**AIM OF THE TASK**. Restate the data word for word and leave the images out.

Web interface edit records
==============================

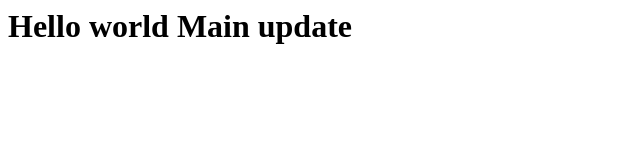
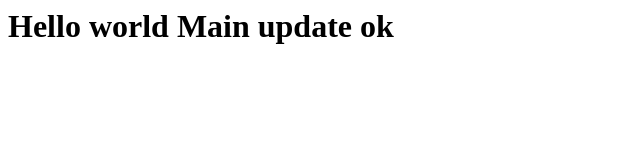
Before and after one commit to ghulammujtaba0687/Third-Html-Repo, a plain HTML site: page index.html in a window 1280 px wide. Shown: the full height of the page, 0-640 px from the left. Drawn offline with Linux system fonts and the light colour scheme.

Commit message:
hello world main update ok

```diff
--- a/index.html
+++ b/index.html
@@ -1 +1 @@
-<h1>Hello world Main update</h1>
+<h1>Hello world Main update ok</h1>
```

==============================

**WRITTEN ANSWER**.
Before and after one commit to ghulammujtaba0687/Third-Html-Repo, a plain HTML site: page index.html in a window 1280 px wide. Shown: the full height of the page, 0-640 px from the left. Drawn offline with Linux system fonts and the light colour scheme.

Commit message:
hello world main update ok

```diff
--- a/index.html
+++ b/index.html
@@ -1 +1 @@
-<h1>Hello world Main update</h1>
+<h1>Hello world Main update ok</h1>
```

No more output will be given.